22 January 2008

Becoming a Go-To Assistant

It is exciting when you get the call telling you that you were selected for the job. There is a lot of work that goes into preparing for the interview and to know that you were successful is a great feeling. You will want to be the best that you can be. Here are some things you can think about as you continue in your career whether you’ve been on the job one week or 20 years.

The "Leave it With Me" attitude

Do you want to be the kind of assistant your boss and others in the office look to when they need help because they know you will get right on it and get the job done? It is never too soon to begin or too late to start.

In the interview you were probably asked if you had initiative, but once you are in the job will you show it?

Initiative can be defined as using your own judgment to make decisions and doing things without having to be told. If you have initiative, you have a plan and take the next step to accomplish the task.

Can you have too much initiative?

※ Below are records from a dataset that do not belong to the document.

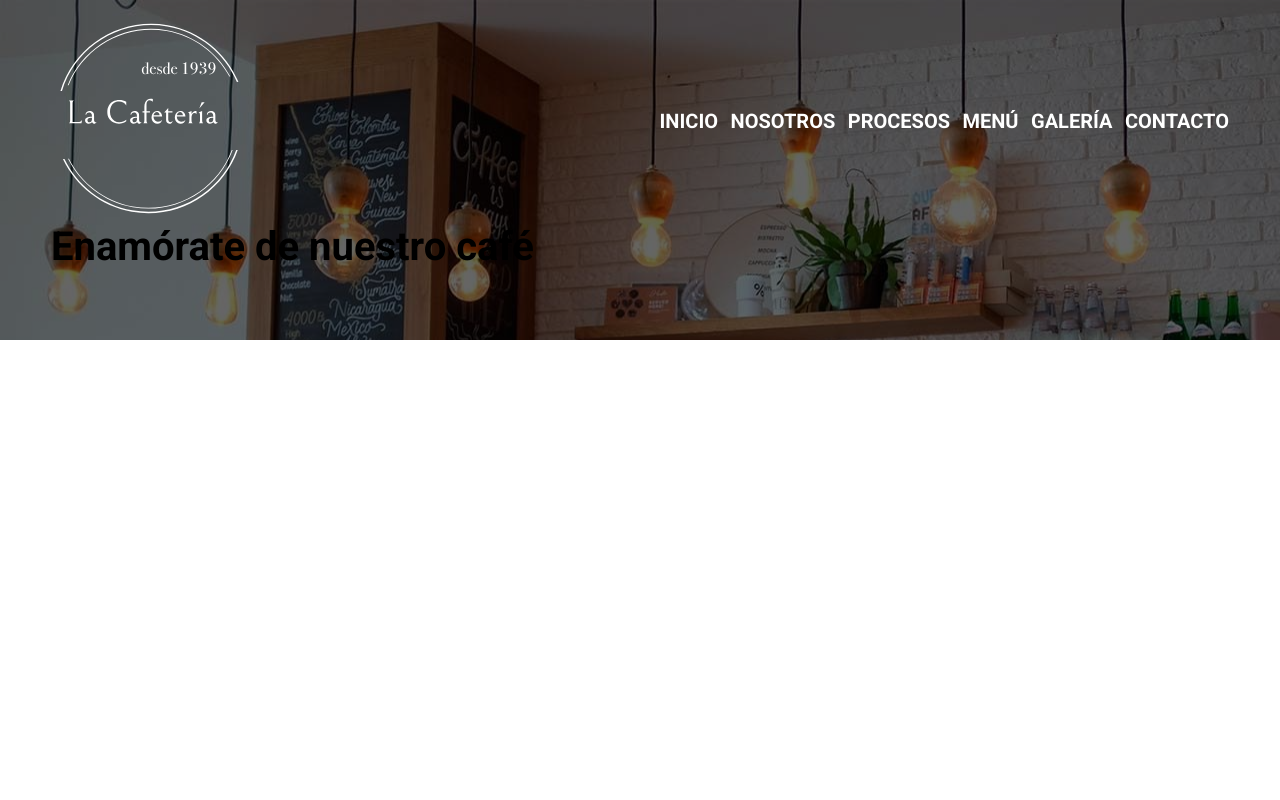
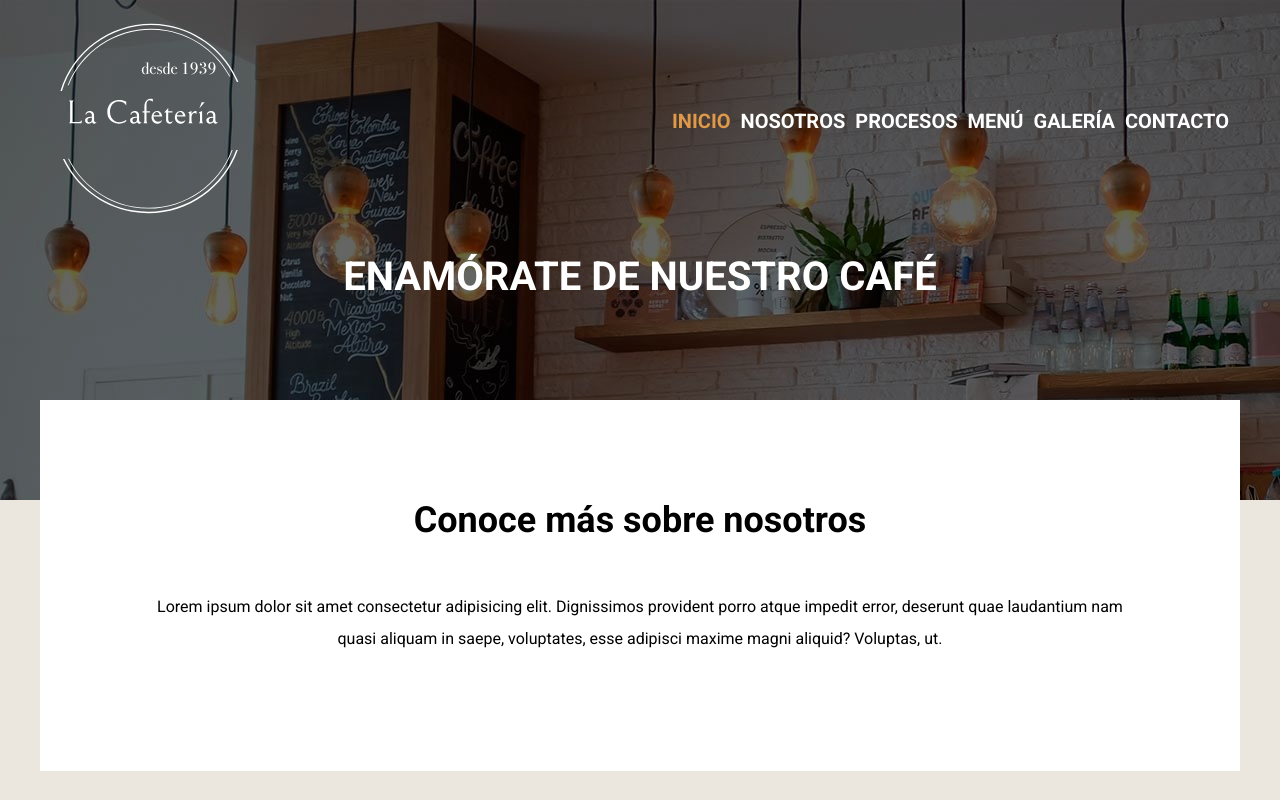
Before and after one commit to martaalcazarr/cafeteria, a website: page index.html in a window 1280 px wide. Drawn offline with Linux system fonts and the light colour scheme.

Commit message:
header y navegacion

```diff
--- a/index.html
+++ b/index.html
@@ -18,7 +18,7 @@
                     <img src="build/img/logo.svg" alt="logocafeteria">
                 </div>
                 <nav class="nav-principal">
-                    <a href="index.html">Inicio</a>
+                    <a class="activo" href="index.html">Inicio</a>
                     <a href="nosotros.html">Nosotros</a>
                     <a href="procesos.html">Procesos</a>
                     <a href="menu.html">Menú</a>
@@ -32,5 +32,14 @@
             </div>
         </div>
     </header>
+    <main class="contenedor contenido-principal text-center">
+        <h2>
+            <span>Conoce más</span>
+            sobre nosotros
+        </h2>
+        <p>
+            Lorem ipsum dolor sit amet consectetur adipisicing elit. Dignissimos provident porro atque impedit error, deserunt quae laudantium nam quasi aliquam in saepe, voluptates, esse adipisci maxime magni aliquid? Voluptas, ut.
+        </p>
+    </main>
 </body>
 </html>
--- a/src/scss/app.scss
+++ b/src/scss/app.scss
@@ -1,3 +1,4 @@
 //con use carga y compila los archivos
 @use 'base';
 @use 'header';
+@use 'inicio';
--- a/src/scss/base/_globales.scss
+++ b/src/scss/base/_globales.scss
@@ -11,10 +11,12 @@ html{
 body{
     font-family: v.$fuente_principal;
     font-size: 1.6rem;
+    background-color: v.$cafeClaro;
 }
 p{
     color: v.$negro;
-    font-size: 2rem;
+    font-size: 1.6rem;
+    line-height: 2;
 }
 .contenedor{
     width: 95%;
@@ -28,15 +30,3 @@ img{
     max-width: 100%;
     display: block;
 }
-h1, h2, h3{
-    margin: 0 0 v.$separacion 0;
-}
-h1{
-    font-size: 4rem;
-}
-h2{
-    font-size: 3.6rem;
-}
-h3{
-    font-size: 3.2rem;
-}
--- a/src/scss/base/_index.scss
+++ b/src/scss/base/_index.scss
@@ -2,4 +2,6 @@
 @forward 'normalize';
 @forward 'variables';
 @forward 'globales';
+@forward 'mixins';
+@forward 'tipografia';
 @forward 'utilidades';
--- /dev/null
+++ b/src/scss/base/_tipografia.scss
@@ -0,0 +1,14 @@
+@use 'variables' as v;
+
+h1, h2, h3{
+    margin: 0 0 v.$separacion 0;
+}
+h1{
+    font-size: 4rem;
+}
+h2{
+    font-size: 3.6rem;
+}
+h3{
+    font-size: 3.2rem;
+}
--- a/src/scss/base/_variables.scss
+++ b/src/scss/base/_variables.scss
@@ -7,10 +7,11 @@ $tablet: 768px;
 $desktop: 1024px;
 
 //colores
-$primario: #E8505B;
-$secundario: #455A64;
+$primario: #4b2718;
+$secundario: #e09948;
 $negro: #000000;
 $blanco: #FFFFFF;
 $grisClaro: #eceeef;
+$cafeClaro: #ebe7de;
 //unidades
 $separacion: 5rem;
--- a/src/scss/header/_header.scss
+++ b/src/scss/header/_header.scss
@@ -9,6 +9,7 @@
     }
     @include m.tablet{
         padding: 3rem;
+        min-height: 50rem;
     }
     @include m.desktop{
         padding: 2rem;
@@ -26,6 +27,15 @@
     }
     .contenido-header{
         position: relative;
+        h1{
+            text-align: center;
+            color: v.$blanco;
+            text-transform: uppercase;
+            margin-top: 5rem;
+            @include m.tablet {
+                margin-top: 3rem;
+             }
+        }
     }
 }
 
--- a/src/scss/header/_navegacion.scss
+++ b/src/scss/header/_navegacion.scss
@@ -1,10 +1,10 @@
 @use 'base/mixins' as m;
 @use 'base/variables' as v;
-@use 'sass:math';
 
 .nav-principal{
     display: flex;
     flex-direction: column;
+    margin-top: 5rem;
 
     a {
         text-align: center;
@@ -12,10 +12,21 @@
         font-size: 2rem;
         text-transform: uppercase;
         font-weight: 700;
+        margin-bottom: 1rem;
+        @include m.tablet {
+            margin-bottom: 0;
+         }
+         &:hover{
+            color: v.$secundario;
+         }
+         &.activo{
+            color: v.$secundario;
+         }
     }
 
     @include m.tablet {
         flex-direction: row;
-        gap: math.div(v.$separacion, 4);
+        gap: 1rem;
+        margin-top: 0;
      }
 }
--- /dev/null
+++ b/src/scss/inicio/_contenido.scss
@@ -0,0 +1,12 @@
+@use 'base/variables' as v;
+@use 'base/mixins' as m;
+
+.contenido-principal{
+    background-color: v.$blanco;
+    padding: 2rem;
+    @include m.tablet {
+        padding: 10rem;
+        margin-top: -10rem;
+        position: relative;
+     }
+}
--- /dev/null
+++ b/src/scss/inicio/_index.scss
@@ -0,0 +1 @@
+@forward 'contenido'
```
Also changed, not shown: build/css/app.css.
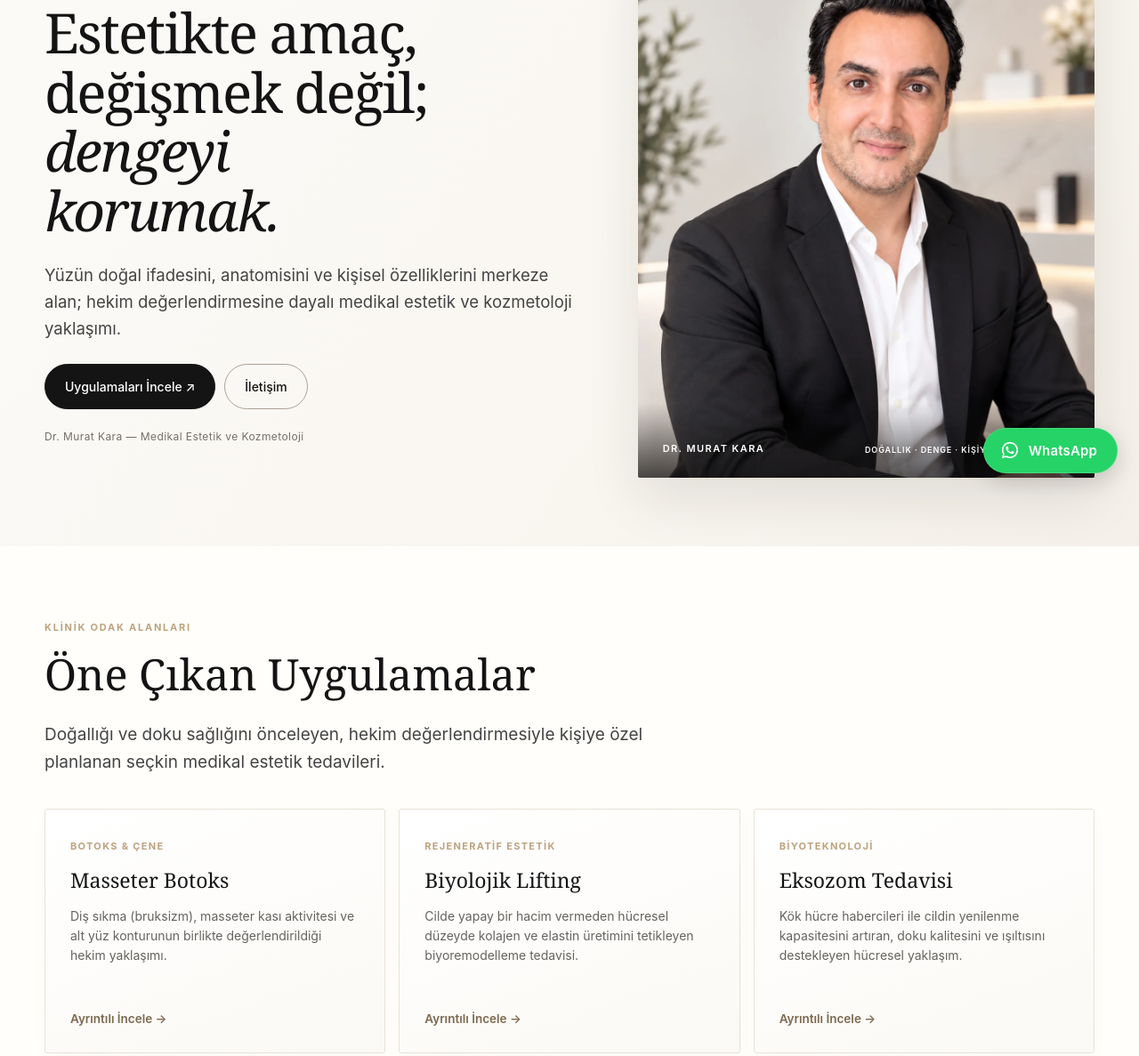
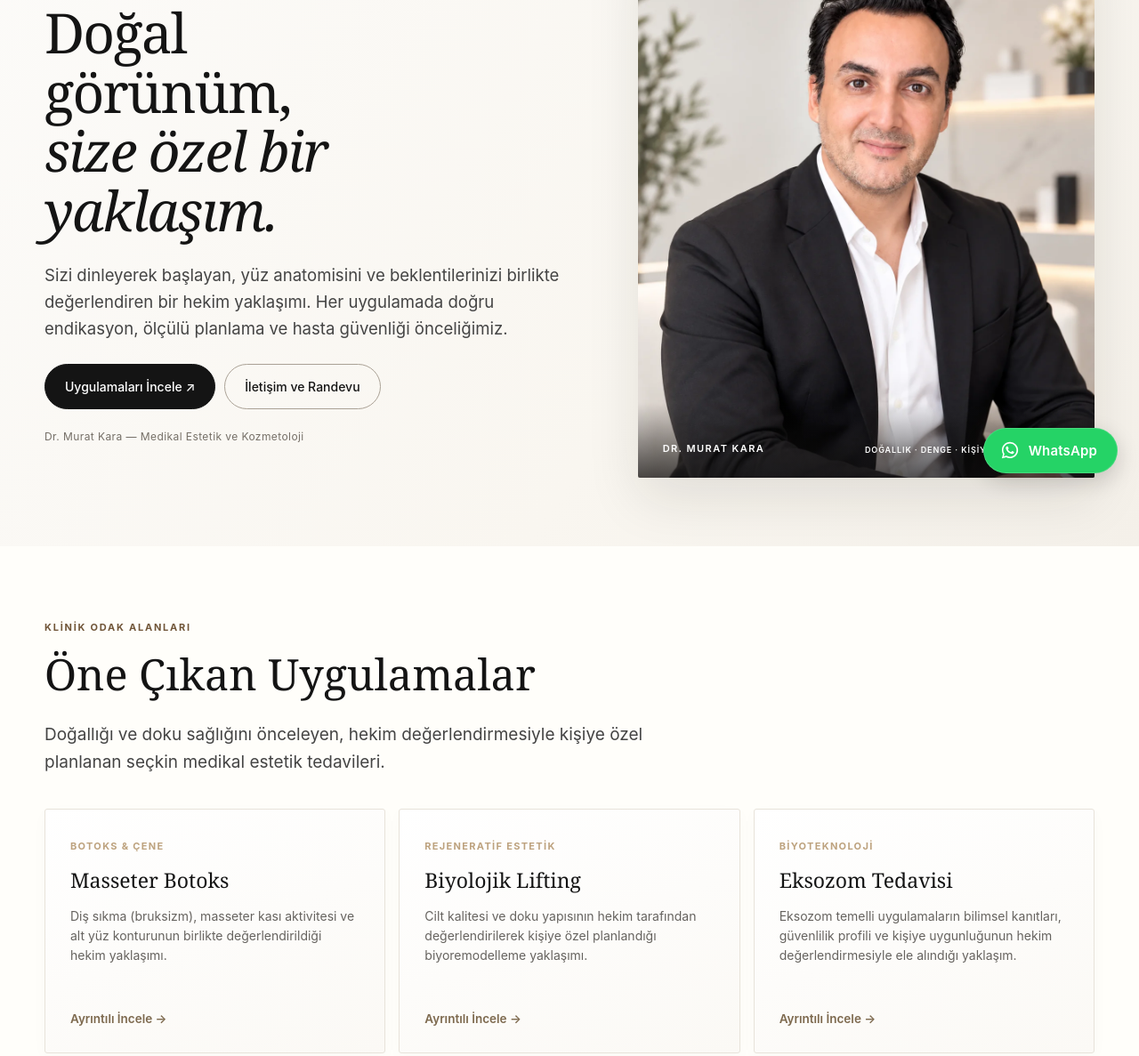
Before and after one commit to drmuratkara89-cpu/drmuratkara.com, a plain HTML site: page index.html in a window 1280 px wide. Shown: the part 244-1431 px from the top of the page at 89% size. Drawn offline with Linux system fonts and the light colour scheme.

```diff
--- a/index.html
+++ b/index.html
@@ -198,11 +198,11 @@
       <div class="wrap premium-hero-grid">
         <div class="premium-hero-copy">
           <div class="eyebrow">Ankara · Çankaya · Medikal Estetik</div>
-          <h1 id="premium-title">Estetikte amaç,<br>değişmek değil;<br><em>dengeyi korumak.</em></h1>
-          <p class="lead">Yüzün doğal ifadesini, anatomisini ve kişisel özelliklerini merkeze alan; hekim değerlendirmesine dayalı medikal estetik ve kozmetoloji yaklaşımı.</p>
+          <h1 id="premium-title">Doğal görünüm,<br><em>size özel bir yaklaşım.</em></h1>
+          <p class="lead">Sizi dinleyerek başlayan, yüz anatomisini ve beklentilerinizi birlikte değerlendiren bir hekim yaklaşımı. Her uygulamada doğru endikasyon, ölçülü planlama ve hasta güvenliği önceliğimiz.</p>
           <div class="premium-hero-actions">
             <a class="btn dark" href="/uygulamalar.html">Uygulamaları İncele <span aria-hidden="true">↗</span></a>
-            <a class="btn premium-outline" href="/iletisim.html">İletişim</a>
+            <a class="btn premium-outline" href="/iletisim.html">İletişim ve Randevu</a>
           </div>
           <p class="premium-hero-signature">Dr. Murat Kara <span aria-hidden="true">—</span> Medikal Estetik ve Kozmetoloji</p>
         </div>
@@ -237,7 +237,7 @@
             <div>
               <div class="featured-tag">Rejeneratif Estetik</div>
               <h3>Biyolojik Lifting</h3>
-              <p>Cilde yapay bir hacim vermeden hücresel düzeyde kolajen ve elastin üretimini tetikleyen biyoremodelleme tedavisi.</p>
+              <p>Cilt kalitesi ve doku yapısının hekim tarafından değerlendirilerek kişiye özel planlandığı biyoremodelleme yaklaşımı.</p>
             </div>
             <div class="featured-link">Ayrıntılı İncele →</div>
           </a>
@@ -247,7 +247,7 @@
             <div>
               <div class="featured-tag">Biyoteknoloji</div>
               <h3>Eksozom Tedavisi</h3>
-              <p>Kök hücre habercileri ile cildin yenilenme kapasitesini artıran, doku kalitesini ve ışıltısını destekleyen hücresel yaklaşım.</p>
+              <p>Eksozom temelli uygulamaların bilimsel kanıtları, güvenlilik profili ve kişiye uygunluğunun hekim değerlendirmesiyle ele alındığı yaklaşım.</p>
             </div>
             <div class="featured-link">Ayrıntılı İncele →</div>
           </a>
@@ -384,6 +384,7 @@
   <!-- Footer -->
   <footer>
     <div class="wrap" style="padding: 0; margin-bottom: 24px;">
+      <p>KÄ±zÄ±lÄ±rmak Mahallesi, Muhsin YazÄ±cÄ±oÄŸlu Caddesi No: 39/17, Ã‡ankaya / Ankara</p>
       <strong>Dr. Murat Kara</strong>
       <p>Kızılırmak Mahallesi, Muhsin Yazıcıoğlu Caddesi No: 39/17, Çankaya / Ankara</p>
       <p><a href="tel:+905392508489">0539 250 84 89</a></p>
@@ -400,7 +401,7 @@
     </div>
   </footer>
 
-  <a aria-label="Telefonla randevu" class="floating-call" href="tel:+905392508489">Ara</a>
+  <a aria-label="Ara — telefonla randevu" class="floating-call" href="tel:+905392508489">Ara</a>
   <a class="floating-whatsapp" href="https://wa.me/905392508489?text=Merhaba%20Dr.%20Murat%20Bey%2C%20medikal%20estetik%20uygulamalar%C4%B1%20hakk%C4%B1nda%20bilgi%20ve%20randevu%20almak%20istiyorum." target="_blank" rel="noopener noreferrer" aria-label="WhatsApp ile iletişime geçin">
     <svg viewBox="0 0 24 24"><path d="M12.04 2c-5.46 0-9.91 4.45-9.91 9.91 0 1.75.46 3.45 1.32 4.95L2.05 22l5.25-1.38c1.45.79 3.08 1.21 4.74 1.21 5.46 0 9.91-4.45 9.91-9.91 0-2.65-1.03-5.14-2.9-7.01A9.816 9.816 0 0 0 12.04 2zm.01 18.06c-1.48 0-2.93-.4-4.2-1.15l-.3-.18-3.12.82.83-3.04-.2-.31a8.03 8.03 0 0 1-1.23-4.29c0-4.47 3.64-8.11 8.12-8.11 2.17 0 4.21.85 5.74 2.38s2.37 3.57 2.37 5.74c0 4.48-3.64 8.14-8.21 8.14zm4.49-6.09c-.25-.12-1.47-.72-1.7-.81-.23-.08-.39-.12-.56.12-.17.25-.64.81-.79.97-.14.17-.29.19-.54.06-.25-.12-1.05-.39-2-1.23-.74-.66-1.23-1.47-1.38-1.72-.14-.25-.02-.38.11-.51.11-.11.25-.29.37-.43.12-.14.17-.25.25-.41.08-.17.04-.31-.02-.43s-.56-1.35-.77-1.85c-.2-.48-.41-.42-.56-.43h-.48c-.17 0-.43.06-.66.31-.22.25-.86.84-.86 2.05s.88 2.38 1 2.54c.12.17 1.73 2.64 4.19 3.7.59.25 1.05.4 1.41.51.59.19 1.13.16 1.56.1.48-.07 1.47-.6 1.68-1.18.21-.58.21-1.07.15-1.18-.06-.11-.23-.17-.48-.29z"/></svg>
     <span>WhatsApp</span>
--- a/styles.css
+++ b/styles.css
@@ -1364,3 +1364,11 @@
   .hero-premium .premium-hero-copy, .hero-premium .lead { width: 100%; max-width: 100%; min-width: 0; box-sizing: border-box; }
   .hero-premium .lead { white-space: normal; overflow-wrap: anywhere; }
 }
+
+
+/* Patient trust release refinements */
+.premium-home .step-num { color: #81796d; }
+.premium-home footer a { min-height: 28px; padding: 4px 0; }
+.premium-home .eyebrow { color: #705538; }
+.premium-home #iletisim .eyebrow { color: #e5cda9; }
+.premium-home .btn-whatsapp { color: #073b1c !important; }
```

Be prepared to go through a learning curve. The more experience you have the sooner you will be able to take more initiative, but if you are new, don't be afraid to ask questions. Write the answers down. Your co-workers will usually be more than happy to pass this information along so that you can become part of the team. As you begin to feel confident and get knowledge about what is expected of you, then you will be able to make more decisions and take on tasks on your own. This is the best time to start putting together a secretarial manual.

The Secretarial Manual

Never underestimate the value of compiling your own secretarial manual. When you find out how to do something or who to call to get something done, write it in your manual. This will be a great resource throughout your career.

You can either start a Secretarial Manual in a Word document, or some people are finding using their Contact Cards in Outlook a great tool for storing information they need to know. If you are using your Contact Cards a good suggestion would be to create a subfolder for your Secretarial Manual to keep it separate from your other Contact Cards.

Lynn Crosbie a Medical Assistant at a Research Hospital says, “Every time I learn something new, I write it in my manual, i.e. how to use the fax machine, information about the phone system, where the photocopier is located, who my contacts are in this position, who I can call for help, etc. If I write it down the first time, I probably won't have to ask again (which your new co-workers will appreciate)”.

Become an Expert

Don't always rely on the IT staff for help with software issues. Educate yourself on the software programs you use. Microsoft offers on-line tutorials. And there is always the Help feature. It is a great tool for finding the answers you need.

Are you comfortable using the features on your telephone? When your boss wants you to set up a conference call or forward a message, can he or she rely on you to know what to do. Take the time to read and understand the telephone user's manual and keep it handy. Then when your boss urgently calls you in with a question you will be able to help.

Do you use the photocopier and fax machine at a basic level or have you learnt some of the advanced features? The mailroom staff are usually more than happy to help you if you want to learn more. If you are the mailroom staff as well as the assistant, call the company that sold the photocopier to your organization and ask if they offer training. A lot of the newer machines either have a "Help feature" built right into it or they show "error messages" to help you figure out where the problem is.

Sue Marsh, a team leader and busy assistant in a law firm agrees, "The bottom line is the more you know, the better you can assist your professional and the rest of your team and it makes your work easier to do".

Delegate

Becoming a Go-To Assistant, doesn't mean you have to know everything and do it all yourself, sometimes it is just taking the task and passing it on to someone who does. One of our greatest resources is our co-workers.

Pass it on

For those who have been on the job for many years, when someone new is hired on become a mentor. What a great way to help someone new learn the ropes. And who knows they may teach you something as well.

As an assistant you are an important part of the team and your skills are needed to effectively complete a project or job. Become the Go-To Assistant in your office.

1 comment:

Richard Rinyai said...

This basically describes me. My staff members sometimes call me "The Hub", since I am the go-to person for almost anything.

But I've realized that you have to know your limits and have to say "no" at times. You can always negotiate tasks, to see if you can push back others and take on the new one or do the new task at a later time.

Thanks,

Richard Rinyai
www.theprofessionalassistant.net